- **THE PROBLEM**
Go through the records and show each line where the word "text" occurs.

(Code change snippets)
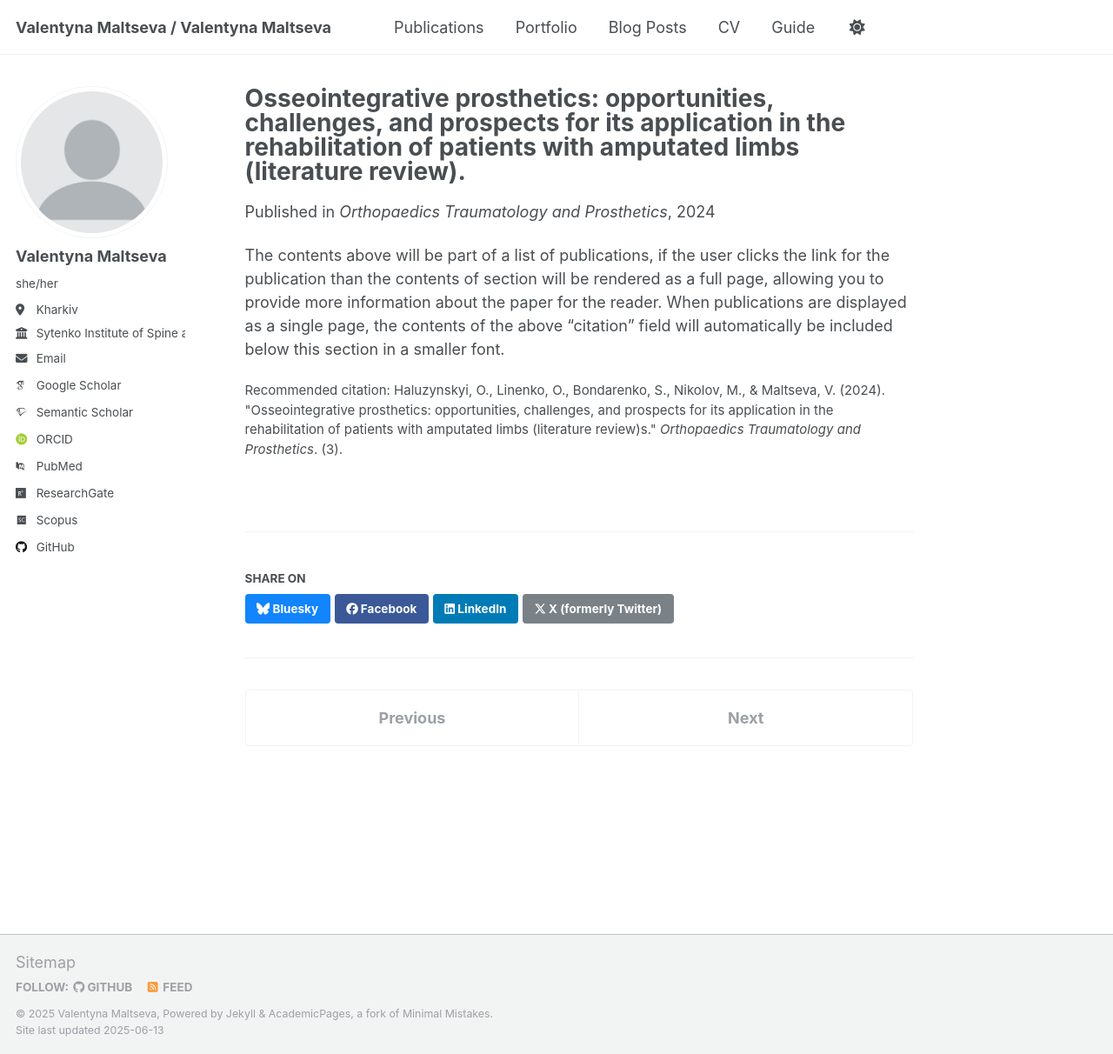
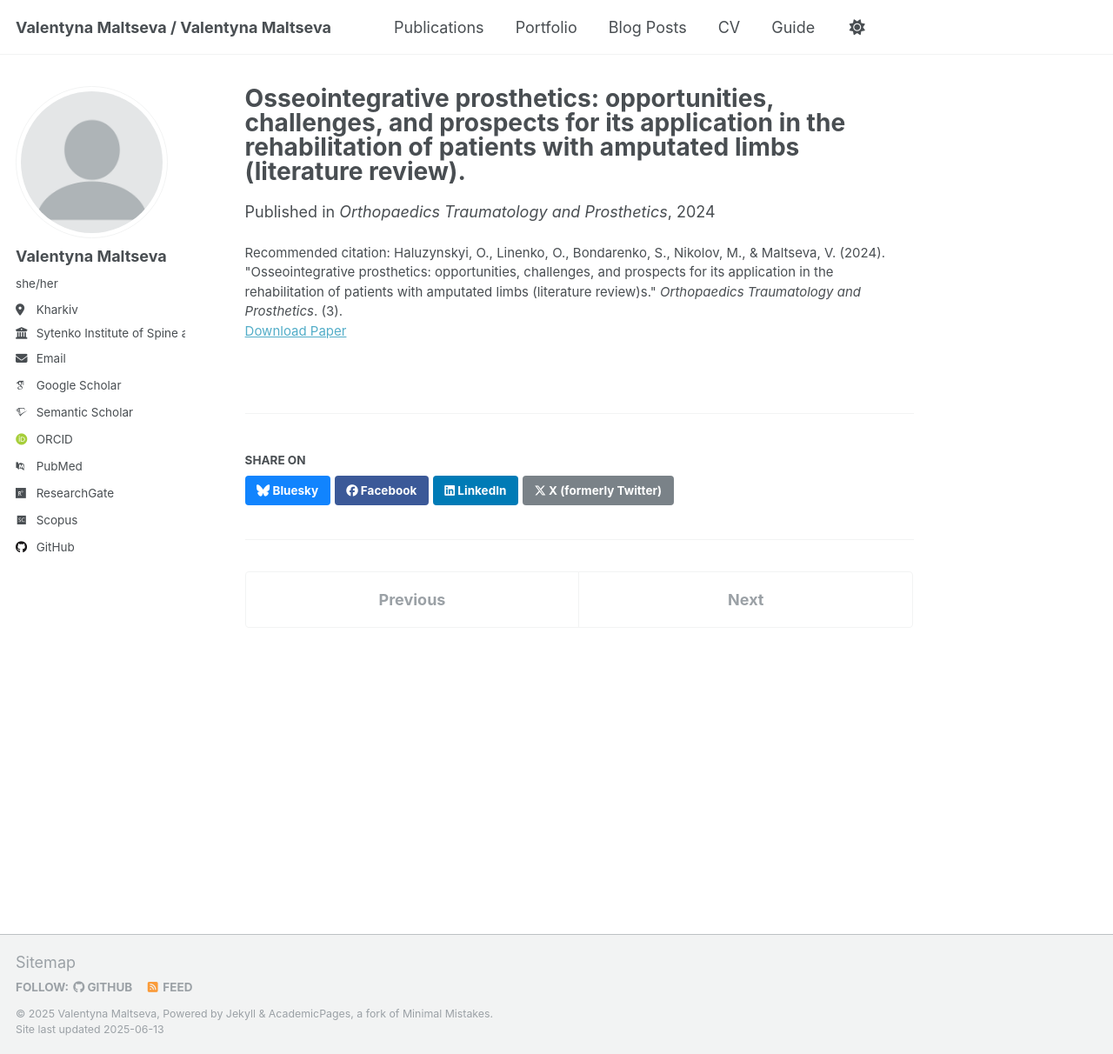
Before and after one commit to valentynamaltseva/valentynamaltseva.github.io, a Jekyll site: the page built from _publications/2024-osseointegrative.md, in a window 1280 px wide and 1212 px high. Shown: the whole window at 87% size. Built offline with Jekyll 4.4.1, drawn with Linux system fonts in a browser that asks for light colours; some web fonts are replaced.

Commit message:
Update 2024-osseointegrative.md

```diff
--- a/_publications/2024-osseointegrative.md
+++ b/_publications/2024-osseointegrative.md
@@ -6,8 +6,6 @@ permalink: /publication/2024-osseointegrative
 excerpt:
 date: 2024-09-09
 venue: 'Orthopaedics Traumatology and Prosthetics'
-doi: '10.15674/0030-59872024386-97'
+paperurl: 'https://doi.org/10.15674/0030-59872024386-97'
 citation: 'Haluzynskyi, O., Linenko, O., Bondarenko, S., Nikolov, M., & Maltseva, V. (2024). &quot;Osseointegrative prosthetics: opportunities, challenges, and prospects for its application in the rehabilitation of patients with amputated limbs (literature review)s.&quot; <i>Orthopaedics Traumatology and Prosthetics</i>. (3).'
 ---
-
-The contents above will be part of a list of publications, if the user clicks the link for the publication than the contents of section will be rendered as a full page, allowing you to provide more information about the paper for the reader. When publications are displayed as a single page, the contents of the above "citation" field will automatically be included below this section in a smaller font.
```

--

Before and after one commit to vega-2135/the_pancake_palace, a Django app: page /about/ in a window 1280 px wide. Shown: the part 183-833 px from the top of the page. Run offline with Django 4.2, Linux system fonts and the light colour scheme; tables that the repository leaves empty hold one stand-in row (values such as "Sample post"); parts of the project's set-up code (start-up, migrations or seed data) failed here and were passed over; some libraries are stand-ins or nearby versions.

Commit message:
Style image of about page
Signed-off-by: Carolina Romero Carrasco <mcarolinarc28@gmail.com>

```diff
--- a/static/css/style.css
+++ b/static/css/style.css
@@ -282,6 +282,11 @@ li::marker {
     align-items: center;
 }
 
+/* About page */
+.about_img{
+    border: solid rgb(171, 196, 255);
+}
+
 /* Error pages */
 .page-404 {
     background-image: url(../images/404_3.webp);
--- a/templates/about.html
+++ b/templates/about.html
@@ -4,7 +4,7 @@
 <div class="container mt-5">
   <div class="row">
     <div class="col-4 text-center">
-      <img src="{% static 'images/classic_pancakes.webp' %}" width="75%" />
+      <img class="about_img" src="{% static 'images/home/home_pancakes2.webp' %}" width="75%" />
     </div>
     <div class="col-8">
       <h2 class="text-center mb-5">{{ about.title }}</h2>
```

- **RESPONSE**
     <div class="col-4 text-center">
       <h2 class="text-center mb-5">{{ about.title }}</h2>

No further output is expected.